Syrian Shopping Adventure
One of the best things about being a Modern Day Church Lady (MDCL) is the personal connections you make with people from all over the world. Case in point, due to my church’s decision to support a Syrian Family, I got to meet a wonderful Syrian family of five. My church took on this mission despite our Governor’s anti-Syrian immigration stance. Read about it in my blog post “Syrian Refugees in NJ: Round One.”
After setting up their apartment (cleaning, buying beds and putting clothes in the closets), our next task was to fill the new kitchen with food. Luckily one of my Modern Day Church Lady friends is of Syrian extraction, so she knew all the Syrian markets in nearby Paterson, New Jersey. The two most famous markets are Nouri Brothers and Fattal’s. We shopped at them both. Why chose?
We took the mother and her13-year old son* with us so they could pick out what they needed. The son came along so he could translate for his mother. But since everybody in the market spoke Arabic, his English translation skills were primarily used to communicate to us Modern Day Church Ladies.
The Syrian shopping spree reminded me of a time when the American melting pot was a point of pride, not fear, for our country. To get to the markets, we drove down Main Street Paterson, a street lined with Arabic stores selling every imaginable item: halal meat, CDs’ and pastries.
As we cruised down Main Street, the mother’s eyes lit up and a broad smile crept across her face. She twisted around in her seat to read the familiar Arabic signs as they flashed by car window. After being whisked across the globe through the bustling JFK airport to a quiet town in New Jersey, it must have been a relief to see a reminder of her Syrian homeland.
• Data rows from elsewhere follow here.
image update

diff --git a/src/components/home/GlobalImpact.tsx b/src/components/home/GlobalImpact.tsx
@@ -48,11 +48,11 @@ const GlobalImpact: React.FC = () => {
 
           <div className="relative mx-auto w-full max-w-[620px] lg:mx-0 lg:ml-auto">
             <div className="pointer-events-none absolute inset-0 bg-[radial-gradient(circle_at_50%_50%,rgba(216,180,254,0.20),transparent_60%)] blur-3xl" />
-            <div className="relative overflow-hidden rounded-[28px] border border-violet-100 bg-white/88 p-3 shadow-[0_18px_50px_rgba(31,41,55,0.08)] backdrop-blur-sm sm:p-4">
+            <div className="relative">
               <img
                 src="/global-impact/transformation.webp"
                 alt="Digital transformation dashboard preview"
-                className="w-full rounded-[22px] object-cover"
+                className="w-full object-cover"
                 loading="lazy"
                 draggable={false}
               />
For me, the Arabic signs felt like some sort of cosmopolitan badge. I wanted to say to the mother, “See, you can get anything here in the States, you can feel comfortable here, we are not all that intolerant of differences.” I felt a little pride bubble up about our American pluralistic society.
But I quickly realized that I was viewing this experience through naïve, rose-colored glasses. It was a kind of false pride; given how segregated this experience was from my day-to-day existence in affluent Millburn. I do not live in a very multicultural world.
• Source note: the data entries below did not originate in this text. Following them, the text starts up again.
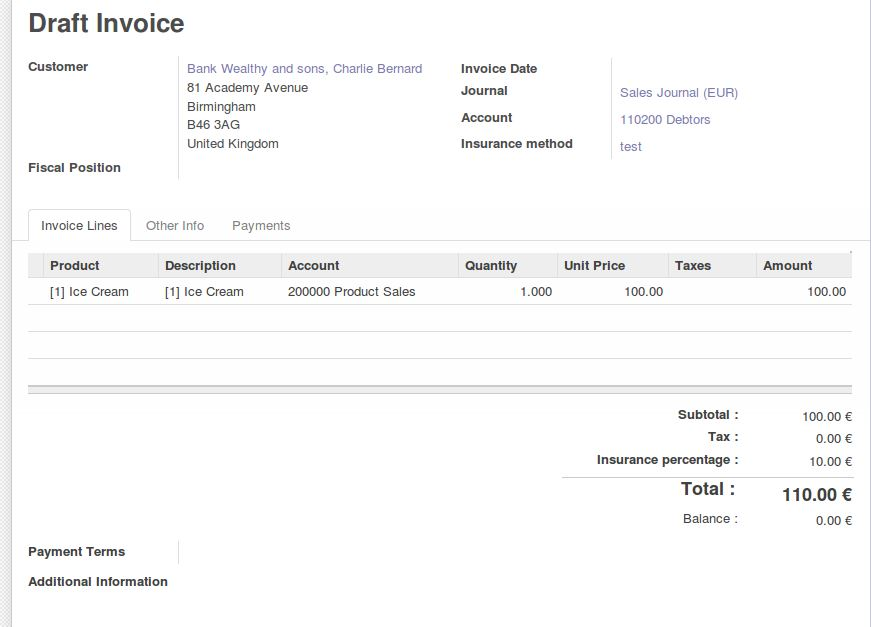
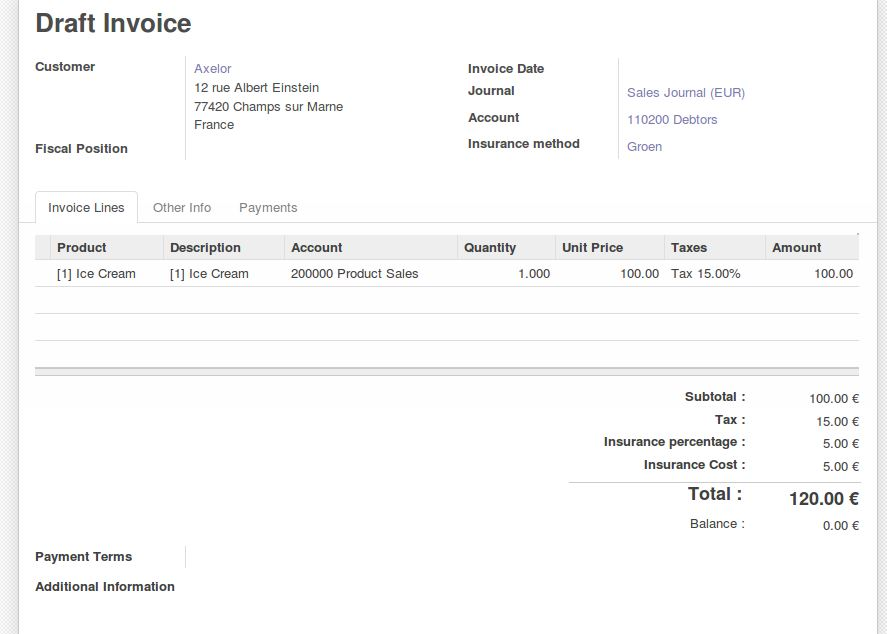
Update 3
De invoice is volledig af, alleen voor percentage moet een percent i p v
euro zijn

diff --git a/sale.py b/sale.py
@@ -31,17 +31,21 @@ class SaleOrder(osv.Model):
                 'amount_tax': 0.0,
                
                 'xx_insurance_percentage':0.0,
+                'xx_insurance_cost':0.0,
                 'amount_total': 0.0,
             }
-            val = val1 = 0.0
+            val = val1 = val2= 0.0
+            
             cur = order.pricelist_id.currency_id
             res[order.id]['xx_insurance_percentage'] = cur_obj.round(cr,uid,cur,order.xx_insurance_method.xx_insurance_percentage)
             for line in order.order_line:
                 val1 += line.price_subtotal
                 val += self._amount_line_tax(cr, uid, line, context=context)
+                val2+=( res[order.id]['amount_untaxed'] + res[order.id]['amount_tax']) * ( res[order.id]['xx_insurance_percentage']/100)
             res[order.id]['amount_tax'] = cur_obj.round(cr, uid, cur, val)
             res[order.id]['amount_untaxed'] = cur_obj.round(cr, uid, cur, val1)
-            res[order.id]['amount_total'] =( res[order.id]['amount_untaxed'] + res[order.id]['amount_tax']) * (1+ res[order.id]['xx_insurance_percentage']/100)
+            
+            res[order.id]['amount_total'] =res[order.id]['amount_tax']+res[order.id]['amount_untaxed']  * (1+ res[order.id]['xx_insurance_percentage']/100)
             return res
     def _prepare_invoice(self, cr, uid, order, lines, context=None):
         """Prepare the dict of values to create the new invoice for a
@@ -83,7 +87,9 @@ class SaleOrder(osv.Model):
             'user_id': order.user_id and order.user_id.id or False,
             'section_id' : order.section_id.id,
             'xx_insurance_method' : order.xx_insurance_method.id,
-            'xx_insurance_percentage' : order.xx_insurance_method.xx_insurance_percentage
+            'xx_insurance_percentage' : order.xx_insurance_method.xx_insurance_percentage,
+            'xx_insurance_cost' : (order.amount_untaxed ) * ( order.xx_insurance_method.xx_insurance_percentage/100)
+            
         }
 
         # Care for deprecated _inv_get() hook - FIXME: to be removed after 6.1

diff --git a/account.py b/account.py
@@ -18,10 +18,12 @@ class AccountInvoice(osv.Model):
     def _compute_amount(self):
         self.amount_untaxed = sum(line.price_subtotal for line in self.invoice_line),
         self.amount_tax = sum(line.amount for line in self.tax_line),
-        self.amount_total = (self.amount_untaxed + self.amount_tax) * (1 + self.xx_insurance_percentage /100)
+        self.amount_total = (self.amount_untaxed + self.amount_tax) * (1 + self.xx_insurance_percentage /100),
+     
 
     _columns = {
             'xx_insurance_method' : fields.many2one('xx.insurance.method',string='Insurance method'),
-            'xx_insurance_percentage' : fields.float(string="Insurance percentage")
+            'xx_insurance_percentage' : fields.float(string="Insurance percentage"),
+            'xx_insurance_cost' : fields.float(string="Insurance Cost")
               
     }

diff --git a/__openerp__.py b/__openerp__.py
@@ -2,7 +2,7 @@
 {
     'name' : 'KH Leuven',
     'version' : '0.1',
-    'author' : 'Landheer Stijn Derveaux',
+    'author' : 'Stijn Derveaux',
     'category' : 'KH Leuven',
     'description' : """
 """,

diff --git a/__init__.py b/__init__.py
@@ -2,5 +2,4 @@ import sale
 import picking
 import stock
 import controllers
-#account for facturen
 import account

diff --git a/controller/__init__.py b/controller/__init__.py
@@ -1,0 +1,1 @@
+import main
Nor was my country as a whole heading in the direction of being more of a welcoming place. Just look at the how the Presidential candidates are using intolerance as a badge of honor, from the harsh words by our Governor Christie about Syrian refugees to Donald Trump’s proposal for a wall across the Mexican border.
But back to shopping and my little multicultural fantasy bubble.
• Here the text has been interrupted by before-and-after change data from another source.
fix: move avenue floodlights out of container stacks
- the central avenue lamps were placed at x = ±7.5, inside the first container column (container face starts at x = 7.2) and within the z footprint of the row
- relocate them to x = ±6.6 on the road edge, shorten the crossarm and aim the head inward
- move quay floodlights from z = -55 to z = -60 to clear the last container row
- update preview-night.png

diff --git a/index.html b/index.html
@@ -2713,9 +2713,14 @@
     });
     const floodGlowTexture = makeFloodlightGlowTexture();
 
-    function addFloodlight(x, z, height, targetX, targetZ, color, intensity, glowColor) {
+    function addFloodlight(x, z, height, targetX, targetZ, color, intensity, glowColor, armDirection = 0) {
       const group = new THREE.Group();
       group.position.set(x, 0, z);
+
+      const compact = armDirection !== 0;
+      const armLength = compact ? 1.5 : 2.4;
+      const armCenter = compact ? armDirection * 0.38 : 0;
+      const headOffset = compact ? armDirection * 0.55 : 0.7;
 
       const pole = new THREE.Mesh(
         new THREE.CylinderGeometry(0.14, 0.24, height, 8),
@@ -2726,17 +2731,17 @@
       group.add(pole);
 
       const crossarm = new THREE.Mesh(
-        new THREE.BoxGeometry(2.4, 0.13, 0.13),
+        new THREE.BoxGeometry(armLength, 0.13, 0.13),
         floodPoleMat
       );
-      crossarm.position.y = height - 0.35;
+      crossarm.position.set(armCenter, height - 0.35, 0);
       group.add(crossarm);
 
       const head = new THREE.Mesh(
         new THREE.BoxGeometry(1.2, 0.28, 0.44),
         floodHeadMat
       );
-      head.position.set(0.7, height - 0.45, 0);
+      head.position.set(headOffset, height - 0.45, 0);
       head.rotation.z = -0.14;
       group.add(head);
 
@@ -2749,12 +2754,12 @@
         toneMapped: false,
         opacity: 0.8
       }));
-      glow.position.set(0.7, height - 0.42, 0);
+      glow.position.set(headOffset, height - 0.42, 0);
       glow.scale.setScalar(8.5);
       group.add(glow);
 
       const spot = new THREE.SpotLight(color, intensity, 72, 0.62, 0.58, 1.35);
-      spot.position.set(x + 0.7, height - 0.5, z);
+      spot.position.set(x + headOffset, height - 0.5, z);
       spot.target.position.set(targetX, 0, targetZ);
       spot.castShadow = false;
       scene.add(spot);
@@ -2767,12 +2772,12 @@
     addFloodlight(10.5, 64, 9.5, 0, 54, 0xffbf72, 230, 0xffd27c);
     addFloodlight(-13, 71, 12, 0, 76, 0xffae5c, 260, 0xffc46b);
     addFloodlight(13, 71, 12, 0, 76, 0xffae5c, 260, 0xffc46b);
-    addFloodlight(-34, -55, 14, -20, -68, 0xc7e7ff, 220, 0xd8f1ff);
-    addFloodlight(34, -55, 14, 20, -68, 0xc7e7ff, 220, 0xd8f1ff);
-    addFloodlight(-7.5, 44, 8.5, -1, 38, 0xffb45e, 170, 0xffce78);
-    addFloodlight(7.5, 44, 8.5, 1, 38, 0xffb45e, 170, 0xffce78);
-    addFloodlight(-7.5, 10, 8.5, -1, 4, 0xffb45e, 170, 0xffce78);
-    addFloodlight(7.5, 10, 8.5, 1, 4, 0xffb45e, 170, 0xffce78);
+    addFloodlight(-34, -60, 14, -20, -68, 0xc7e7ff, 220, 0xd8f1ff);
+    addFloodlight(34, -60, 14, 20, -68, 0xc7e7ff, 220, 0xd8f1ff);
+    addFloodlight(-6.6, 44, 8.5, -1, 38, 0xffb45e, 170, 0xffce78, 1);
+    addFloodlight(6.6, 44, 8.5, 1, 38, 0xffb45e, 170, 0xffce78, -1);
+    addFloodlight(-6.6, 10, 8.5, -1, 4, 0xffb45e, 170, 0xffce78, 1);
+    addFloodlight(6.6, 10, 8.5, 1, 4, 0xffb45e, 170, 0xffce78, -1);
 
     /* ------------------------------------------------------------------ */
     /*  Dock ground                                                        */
It was fun pushing our shopping carts down the aisle together, the mother in her white hijab and me in my Modern Church Lady black slacks and turtleneck. As the mother noticed I was copying many of her purchases, she started filling my cart with Syrian snack food like dried chickpeas and squash seeds. Sadly, the yogurt soda did not make it into my basket. Next time.
It was a poignant moment between two women who can’t communicate beyond charade inspired sign language. Awkward silences pop up regularly when you don’t speak the same language.
I wanted so desperately to connect that English sentence fragments erupted loudly from my mouth. These short cryptic outbursts were generally followed by long sentences flowing slowly and painfully like lava down a mountainside. As if saying something slower, simpler and louder could leap over a language barrier. I know better, but I did it anyway.
We spent about $300, which bought enough food, according to the son, to make 30 meals. One of these meals is slated to be a lunch to which this Modern Day Church Lady (along with other MDCLs), will be invited.
Maybe I’ll learn what to do with the large jar of grape leaves I felt compelled to purchase at Fattal’s.
*No names to protect privacy